**Work request:**
How many of the lines below have the word "height" in them? The answer is that number and nothing more.

Items from a data source

*-*-*

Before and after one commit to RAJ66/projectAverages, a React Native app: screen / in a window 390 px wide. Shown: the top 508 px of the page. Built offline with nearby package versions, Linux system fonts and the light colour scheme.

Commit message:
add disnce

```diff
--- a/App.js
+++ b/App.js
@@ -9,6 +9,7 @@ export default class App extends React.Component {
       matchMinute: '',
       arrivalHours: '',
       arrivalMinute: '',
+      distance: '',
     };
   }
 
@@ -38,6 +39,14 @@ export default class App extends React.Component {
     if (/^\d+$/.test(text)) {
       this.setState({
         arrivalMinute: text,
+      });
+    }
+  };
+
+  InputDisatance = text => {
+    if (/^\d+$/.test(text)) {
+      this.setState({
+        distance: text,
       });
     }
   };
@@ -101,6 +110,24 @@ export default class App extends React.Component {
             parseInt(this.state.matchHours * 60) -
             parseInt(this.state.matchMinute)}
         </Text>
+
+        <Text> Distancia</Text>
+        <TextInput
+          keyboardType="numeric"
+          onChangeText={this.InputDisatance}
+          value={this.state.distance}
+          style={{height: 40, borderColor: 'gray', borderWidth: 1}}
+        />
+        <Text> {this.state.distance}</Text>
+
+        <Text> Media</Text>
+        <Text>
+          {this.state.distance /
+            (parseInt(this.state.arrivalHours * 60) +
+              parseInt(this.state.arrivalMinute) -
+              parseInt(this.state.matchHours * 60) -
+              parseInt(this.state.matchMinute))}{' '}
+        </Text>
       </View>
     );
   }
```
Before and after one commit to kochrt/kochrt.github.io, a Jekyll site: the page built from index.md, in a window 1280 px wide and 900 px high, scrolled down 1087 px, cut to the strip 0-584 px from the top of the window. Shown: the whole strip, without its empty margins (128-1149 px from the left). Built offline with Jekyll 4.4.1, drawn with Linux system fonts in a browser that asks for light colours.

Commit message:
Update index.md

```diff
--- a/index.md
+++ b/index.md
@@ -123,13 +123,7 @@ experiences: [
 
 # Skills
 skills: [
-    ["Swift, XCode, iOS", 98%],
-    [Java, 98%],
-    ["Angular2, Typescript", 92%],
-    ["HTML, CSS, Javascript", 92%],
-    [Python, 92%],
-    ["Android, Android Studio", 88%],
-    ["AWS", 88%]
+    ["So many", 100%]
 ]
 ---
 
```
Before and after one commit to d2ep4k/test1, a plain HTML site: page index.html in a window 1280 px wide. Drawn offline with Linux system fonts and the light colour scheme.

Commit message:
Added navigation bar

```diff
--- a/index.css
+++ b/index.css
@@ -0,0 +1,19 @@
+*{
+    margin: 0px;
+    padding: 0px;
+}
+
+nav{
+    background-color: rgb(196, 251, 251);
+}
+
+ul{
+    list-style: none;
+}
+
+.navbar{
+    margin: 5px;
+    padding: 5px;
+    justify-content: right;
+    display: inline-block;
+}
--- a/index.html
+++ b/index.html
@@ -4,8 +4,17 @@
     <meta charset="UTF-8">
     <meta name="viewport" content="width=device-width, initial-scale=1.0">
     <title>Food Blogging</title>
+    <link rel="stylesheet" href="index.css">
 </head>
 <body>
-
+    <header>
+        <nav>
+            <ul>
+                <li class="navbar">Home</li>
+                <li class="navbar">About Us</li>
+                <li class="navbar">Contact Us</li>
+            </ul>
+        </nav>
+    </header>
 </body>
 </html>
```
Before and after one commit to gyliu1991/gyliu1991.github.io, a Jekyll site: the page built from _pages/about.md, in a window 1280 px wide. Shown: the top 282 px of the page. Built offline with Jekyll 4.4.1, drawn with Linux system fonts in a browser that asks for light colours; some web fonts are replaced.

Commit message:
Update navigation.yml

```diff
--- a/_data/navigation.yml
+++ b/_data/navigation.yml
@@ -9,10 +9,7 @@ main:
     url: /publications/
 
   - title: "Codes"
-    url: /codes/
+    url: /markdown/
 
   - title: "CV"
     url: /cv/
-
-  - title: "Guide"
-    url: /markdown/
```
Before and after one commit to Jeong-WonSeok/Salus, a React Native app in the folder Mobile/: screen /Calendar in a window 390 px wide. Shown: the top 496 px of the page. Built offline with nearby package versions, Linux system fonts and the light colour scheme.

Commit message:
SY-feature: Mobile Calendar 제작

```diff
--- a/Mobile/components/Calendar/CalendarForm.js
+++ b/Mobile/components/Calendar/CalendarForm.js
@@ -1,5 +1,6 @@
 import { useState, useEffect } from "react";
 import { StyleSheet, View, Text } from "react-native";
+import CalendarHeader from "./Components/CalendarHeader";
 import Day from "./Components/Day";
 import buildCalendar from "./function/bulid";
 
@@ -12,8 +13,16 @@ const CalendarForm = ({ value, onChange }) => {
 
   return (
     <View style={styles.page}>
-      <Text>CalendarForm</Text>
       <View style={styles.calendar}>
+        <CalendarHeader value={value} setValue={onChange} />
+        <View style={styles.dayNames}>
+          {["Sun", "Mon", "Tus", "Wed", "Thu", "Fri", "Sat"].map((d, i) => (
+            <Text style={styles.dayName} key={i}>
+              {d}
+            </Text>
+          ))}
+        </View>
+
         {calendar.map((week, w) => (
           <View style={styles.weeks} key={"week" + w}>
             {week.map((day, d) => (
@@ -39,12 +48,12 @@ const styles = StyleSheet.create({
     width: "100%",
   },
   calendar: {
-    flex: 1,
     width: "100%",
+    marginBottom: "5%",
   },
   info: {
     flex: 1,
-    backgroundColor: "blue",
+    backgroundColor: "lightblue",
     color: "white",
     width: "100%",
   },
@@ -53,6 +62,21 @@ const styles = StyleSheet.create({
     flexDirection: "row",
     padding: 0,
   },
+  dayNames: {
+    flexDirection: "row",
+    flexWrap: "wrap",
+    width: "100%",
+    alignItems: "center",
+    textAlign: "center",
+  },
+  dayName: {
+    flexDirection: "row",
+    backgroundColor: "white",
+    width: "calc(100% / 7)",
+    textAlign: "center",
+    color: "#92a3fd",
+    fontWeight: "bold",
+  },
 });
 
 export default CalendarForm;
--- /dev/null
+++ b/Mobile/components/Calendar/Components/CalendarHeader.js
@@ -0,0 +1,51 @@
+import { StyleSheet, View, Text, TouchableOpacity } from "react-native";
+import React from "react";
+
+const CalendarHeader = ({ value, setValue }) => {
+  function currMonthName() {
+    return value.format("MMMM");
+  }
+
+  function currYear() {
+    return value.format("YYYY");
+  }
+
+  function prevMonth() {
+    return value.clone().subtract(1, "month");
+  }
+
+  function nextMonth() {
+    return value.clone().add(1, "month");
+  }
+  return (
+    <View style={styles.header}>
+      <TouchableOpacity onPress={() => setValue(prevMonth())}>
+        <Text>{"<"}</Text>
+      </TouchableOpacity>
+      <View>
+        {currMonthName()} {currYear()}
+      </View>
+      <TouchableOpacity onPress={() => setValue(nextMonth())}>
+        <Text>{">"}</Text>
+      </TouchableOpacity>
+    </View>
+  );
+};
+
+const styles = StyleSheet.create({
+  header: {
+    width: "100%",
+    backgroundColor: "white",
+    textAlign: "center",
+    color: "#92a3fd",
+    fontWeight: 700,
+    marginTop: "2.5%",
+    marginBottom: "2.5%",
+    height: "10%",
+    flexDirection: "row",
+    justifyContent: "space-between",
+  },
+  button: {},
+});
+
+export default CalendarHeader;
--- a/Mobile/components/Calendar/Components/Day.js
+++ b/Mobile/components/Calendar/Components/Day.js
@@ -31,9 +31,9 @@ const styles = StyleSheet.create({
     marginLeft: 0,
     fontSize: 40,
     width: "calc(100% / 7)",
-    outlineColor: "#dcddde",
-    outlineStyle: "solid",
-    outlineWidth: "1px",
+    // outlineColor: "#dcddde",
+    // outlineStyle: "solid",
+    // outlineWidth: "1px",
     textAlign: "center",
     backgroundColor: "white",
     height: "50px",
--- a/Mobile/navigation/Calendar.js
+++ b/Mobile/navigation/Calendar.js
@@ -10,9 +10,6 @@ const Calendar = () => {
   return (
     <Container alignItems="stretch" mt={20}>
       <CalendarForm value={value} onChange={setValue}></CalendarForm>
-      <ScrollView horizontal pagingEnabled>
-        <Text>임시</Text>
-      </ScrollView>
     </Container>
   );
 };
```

*-*-*

**Output of the exercise:**
3